As he sat in front of a room of assembled journalists at the Television Critics Assn. press tour in Pasadena to discuss
"I was lucky enough to go with Damon Lindelof and Carlton Cuse to Maine, where my wife is from, to sit with Stephen and go to a horror movie with him afterward," Abrams said, going on to detail the encounter and their viewing of "The Descent." "Every time someone died horribly on screen, he would cheer, and I just fell in love with him."
King's novel is a meaty thriller that follows the tale of a time traveler attempting to stop the assassination of President John F. Kennedy. Executive producers Abrams and Bridget Carpenter maintain that what changes they've made from the source material were necessary and judicious.
According to Abrams, King agrees with them.
"I was unsure he was going to embrace some of these significant adjustments, but they were necessary and he saw that," Abrams said.
Beyond matters of adaptation, Carpenter has been fixated throughout the process on ensuring an accurate representation of the entire era surrounding the Kennedy assassination.
"That era of Kennedy, was probably up until that time, the most photographed presidency. We're talking about the most beautiful couple that ever walked into the White House," Carpenter explained, going on to say, "You don't need to know much about Kennedy or the events to know those images.
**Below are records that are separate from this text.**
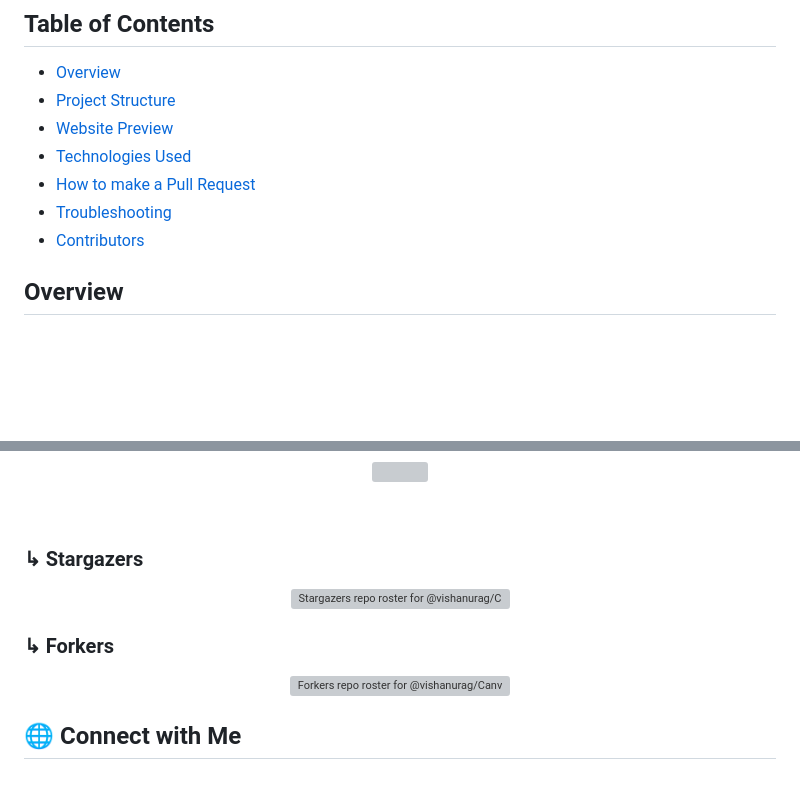
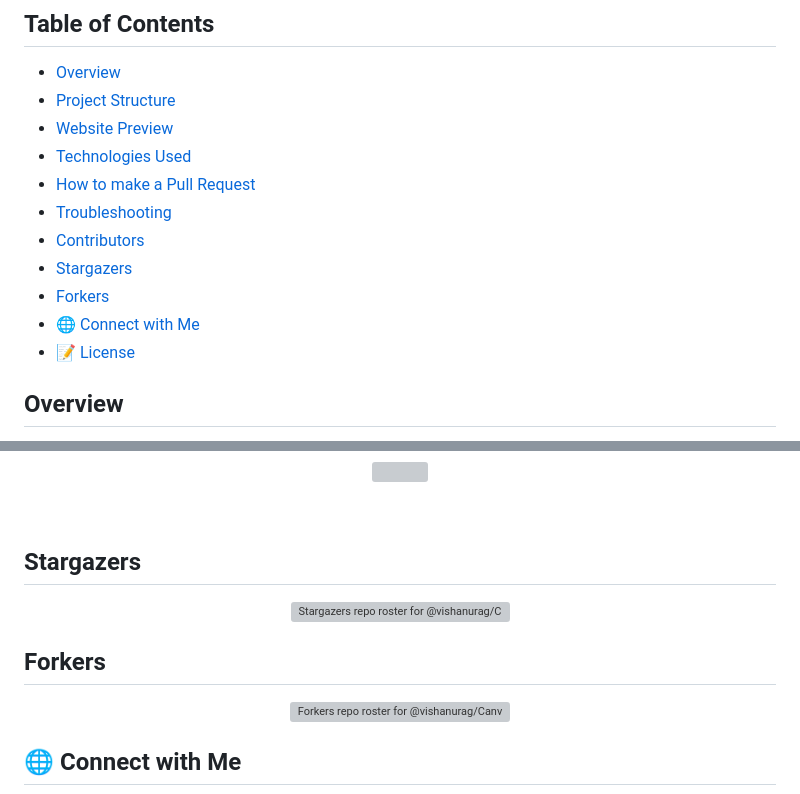
Before and after one commit to vishanurag/Canvas-Editor, a Markdown page: README.md, 2 parts joined by grey strips. Rendered like a GitHub page; blank space fills up the shorter version; grey boxes are pictures that could not be loaded.

Commit message:
docs(readme): add stargazers, forkers, connect with me, and license sections

```diff
--- a/README.md
+++ b/README.md
@@ -82,6 +82,10 @@
 - [How to make a Pull Request](#how-to-make-a-pull-request)
 - [Troubleshooting](#troubleshooting)
 - [Contributors](#contributors)
+- [Stargazers](#stargazers)
+- [Forkers](#forkers)
+- [🌐 Connect with Me](#-connect-with-me)
+- [📝 License](#-license)
 
 ## Overview
 <ul>
@@ -439,7 +443,8 @@ Thank you once again to all our contributors! Your efforts are truly appreciated
 <br>
 
 
-### &#8627; Stargazers
+## Stargazers
+
 
 <div align='center'>
 
@@ -447,7 +452,7 @@ Thank you once again to all our contributors! Your efforts are truly appreciated
 
 </div>
 
-### &#8627; Forkers
+## Forkers
 
 <div align='center'>
 
```
Also changed, not shown: other parts of README.md (+3 -0 lines).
As American people, they're emblazoned on us."
It's these unshakable images that drive the series to be so meticulous in its representation of events — whether it's designers going through the Zapruder film frame by frame to recreate costumes or the shooting in Dallas — and that emotion carries through to the actors' experiences as well.
The cast was awed by their time in Dallas.
James Franco, who plays time traveler Jake Epping, said the process was like revisiting the past, but also doing something new.
Co-stars Daniel Webber and T.R. Knight had similar things to say about the process.
"There was such an excitement going in there and attempting to recreate the film and the images," Webber said.
Knight said the time spent in Dallas was "like going to a wake," adding that "your skin feels different."
Hulu's "11.22.63" airs the first of its eight episodes Feb. 15.